● Activity: State how many lines in the records hold the word "mais", giving the number and no other text.

● Web document revisions:
+-------+
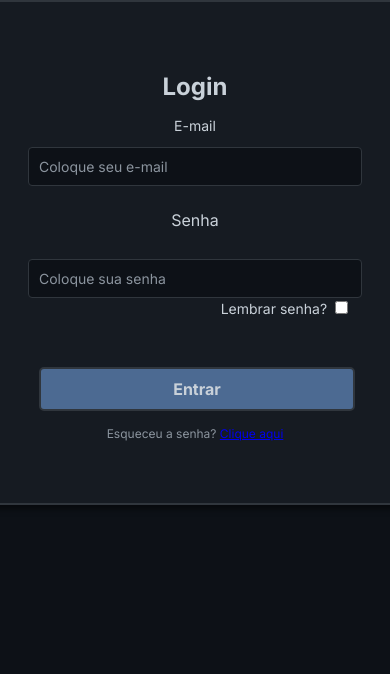
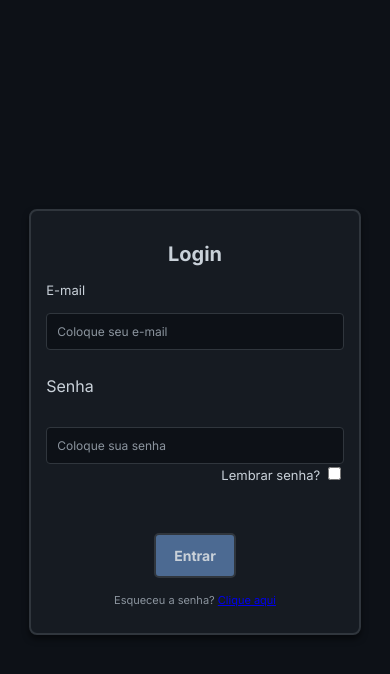
Before and after one commit to andregama774/primeira-pagina-de-login, a plain HTML site: page index.html in a window 390 px wide. Drawn offline with Linux system fonts and the light colour scheme.

Commit message:
Update style.css

```diff
--- a/styles/style.css
+++ b/styles/style.css
@@ -1,18 +1,17 @@
 :root {
-    --fundo-principal: #0D1117; /* Azul escuro quase preto */
-    --fundo-secundario: #161B22; /* Azul mais claro */
-    --texto-principal: #C9D1D9; /* Cinza claro para texto */
-    --texto-secundario: #8B949E; /* Cinza médio */
-    --botao-primario: #4C6A92; /* Verde brilhante para botões */
-    --botao-primario-hover: #7a7a7a; /* Verde mais claro para hover */
-    --borda: #30363D; /* Cinza escuro para bordas */
-    --fonte-principal: 'Inter', sans-serif; /* Fonte principal */
-
-    --cor-de-fundo: var(--fundo-principal); /* Fundo principal da página */
-    --branco-principal: var(--texto-principal); /* Texto principal */
-    --cor-fundo-apresentacao: var(--fundo-secundario); /* Fundo do bloco de apresentação */
-    --botao-azul: var(--botao-primario); /* Botão primário */
-    --botao-azul-efeito: var(--botao-primario-hover); /* Efeito de hover no botão */
+    --fundo-principal: #0D1117;
+    --fundo-secundario: #161B22;
+    --texto-principal: #C9D1D9;
+    --texto-secundario: #8B949E;
+    --botao-primario: #4C6A92;
+    --botao-primario-hover: #7a7a7a;
+    --borda: #30363D;
+    --fonte-principal: 'Inter', sans-serif;
+    --cor-de-fundo: var(--fundo-principal);
+    --branco-principal: var(--texto-principal);
+    --cor-fundo-apresentacao: var(--fundo-secundario);
+    --botao-azul: var(--botao-primario);
+    --botao-azul-efeito: var(--botao-primario-hover);
 }
 
 body {
@@ -29,7 +28,7 @@ body {
 }
 
 .apresentacao {
-    padding: 100px;
+    padding: 20px;
     background-color: var(--cor-fundo-apresentacao);
     border: 2px solid var(--borda);
     border-radius: 8px;
@@ -37,6 +36,7 @@ body {
     text-align: center;
     width: 90%;
     max-width: 400px;
+    box-sizing: border-box;
 }
 
 .apresentacao__titulo {
@@ -49,32 +49,33 @@ body {
 
 .conteudo {
     display: flex;
-    flex-direction: column; /* Coloca os elementos verticalmente */
-    align-items: flex-start; /* Alinha os elementos à esquerda */
-    gap: 10px; /* Espaçamento entre os elementos */
-    width: 100%; /* Faz o conteúdo ocupar toda a largura do bloco */
+    flex-direction: column;
+    align-items: flex-start;
+    gap: 10px;
+    width: 100%;
 }
 
 .conteudo_texto {
-    margin: 0; /* Remove margens extras */
-    font-size: 14px; /* Define um tamanho de fonte apropriado */
-    color: var(--texto-principal); /* Aplica a cor do texto principal */
-    font-weight: 500; /* Dá ênfase moderada ao texto */
-    text-align: left; /* Garante alinhamento à esquerda */
-    display: block; /* Garante que o texto fique acima do campo */
+    margin: 0;
+    font-size: 14px;
+    color: var(--texto-principal);
+    font-weight: 500;
+    text-align: left;
+    display: block;
 }
 
 .conteudo input[type="email"],
 .conteudo input[type="password"] {
-    width: 100%; /* Faz os campos ocuparem toda a largura disponível */
-    padding: 10px;
+    width: 100%;
+    padding: 12px; /* Aumentamos o padding para garantir que o texto não fique colado nas bordas */
     background-color: var(--fundo-principal);
     color: var(--texto-principal);
     border: 1px solid var(--borda);
     border-radius: 4px;
     font-family: var(--fonte-principal);
     font-size: 14px;
-    margin-top: 5px; /* Espaço entre o rótulo e o campo */
+    margin-top: 5px;
+    box-sizing: border-box; /* Inclui o padding no cálculo da largura */
 }
 
 .conteudo input[type="email"]::placeholder,
@@ -97,8 +98,8 @@ body {
     background-color: var(--botao-azul);
     color: var(--texto-principal);
     border-radius: 5px;
-    padding: 10px 20px;
-    text-decoration: none; /* Garante que o botão em si não tenha sublinha */
+    padding: 12px 20px; /* Ajusta o padding para maior espaçamento */
+    text-decoration: none;
     font-size: 16px;
     font-weight: 700;
     transition: background-color 0.3s ease;
@@ -108,8 +109,8 @@ body {
 }
 
 .botao a {
-    text-decoration: none; /* Remove a sublinha do link */
-    color: var(--texto-principal); /* Define a cor do texto dentro do link */
+    text-decoration: none;
+    color: var(--texto-principal);
 }
 
 .botao:hover {
@@ -123,77 +124,72 @@ body {
     margin-top: 15px;
 }
 
-/* Media Query para telas pequenas (celulares) */
-/* Estilos gerais */
-body {
-    background-color: var(--cor-de-fundo);
-    color: var(--branco-principal);
-    font-family: var(--fonte-principal);
-    font-size: 16px;
-    font-weight: 400;
-    display: flex;
-    justify-content: center;
-    align-items: center;
-    height: 100vh;
-    margin: 0;
-}
-
-.apresentacao {
-    padding: 100px;
-    background-color: var(--cor-fundo-apresentacao);
-    border: 2px solid var(--borda);
-    border-radius: 8px;
-    box-shadow: 0 4px 6px rgba(0, 0, 0, 0.5);
-    text-align: center;
-    width: 80%; /* Tamanho reduzido para telas grandes */
-    max-width: 500px; /* Tamanho máximo maior para telas maiores */
-}
-
-/* Media Query para telas pequenas (celulares) */
-@media (max-width: 600px) {
-    body {
-        flex-direction: column;
-        justify-content: flex-start;
+/* Media Queries para telas menores */
+@media (max-width: 768px) {
+    .apresentacao {
+        width: 85%; /* Reduz a largura da apresentação */
+        padding: 15px;
     }
 
-    .apresentacao {
-        padding: 15px; /* Menos espaçamento em telas pequenas */
-        width: 90%;
-        max-width: 350px; /* Reduz ainda mais o tamanho máximo da apresentação */
+    .apresentacao__titulo {
+        font-size: 20px; /* Ajusta o tamanho do título */
     }
 
-    .conteudo {
-        align-items: center; /* Centraliza os itens no celular */
-        gap: 8px;
+    .conteudo_texto {
+        font-size: 13px; /* Ajusta o tamanho do texto */
+    }
+
+    .conteudo input[type="email"],
+    .conteudo input[type="password"] {
+        font-size: 12px;
+        padding: 10px; /* Ajusta o padding dos inputs */
     }
 
     .botao {
-        width: 100%; /* O botão ocupa toda a largura da tela */
-        padding: 10px 0; /* Ajusta o padding do botão */
+        font-size: 14px; /* Ajusta o tamanho do botão */
+        padding: 12px 18px; /* Ajusta o padding do botão */
+    }
+
+    .lembra_senha {
+        font-size: 11px; /* Ajusta o tamanho da legenda de lembrar senha */
+    }
+
+    .esqueceu_senha {
+        font-size: 11px; /* Ajusta o tamanho da legenda de esqueceu senha */
+    }
+}
+
+/* Para telas menores que 375px, ajusta ainda mais */
+@media (max-width: 375px) {
+    .apresentacao {
+        width: 80%;
+        padding: 10px;
+    }
+
+    .apresentacao__titulo {
+        font-size: 18px;
     }
 
     .conteudo_texto {
-        font-size: 14px; /* Ajusta o tamanho da fonte */
+        font-size: 12px;
     }
-}
 
-/* Media Query para tablets */
-@media (max-width: 1024px) {
-    .apresentacao {
-        width: 80%;
-        padding: 50px;
-        max-width: 400px; /* Tamanho máximo menor para tablets */
+    .conteudo input[type="email"],
+    .conteudo input[type="password"] {
+        font-size: 11px;
+        padding: 8px; /* Menos padding para telas pequenas */
     }
 
     .botao {
-        width: 100%; /* O botão ocupa toda a largura da tela */
+        font-size: 12px;
+        padding: 8px 16px;
+    }
+
+    .lembra_senha {
+        font-size: 10px;
+    }
+
+    .esqueceu_senha {
+        font-size: 10px;
     }
 }
-
-/* Media Query para telas maiores (desktop) */
-@media (min-width: 1025px) {
-    .apresentacao {
-        width: 40%; /* Reduz o tamanho da apresentação em telas grandes */
-        padding: 80px;
-    }
-}
```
+-------+
● Result of the exercise: 4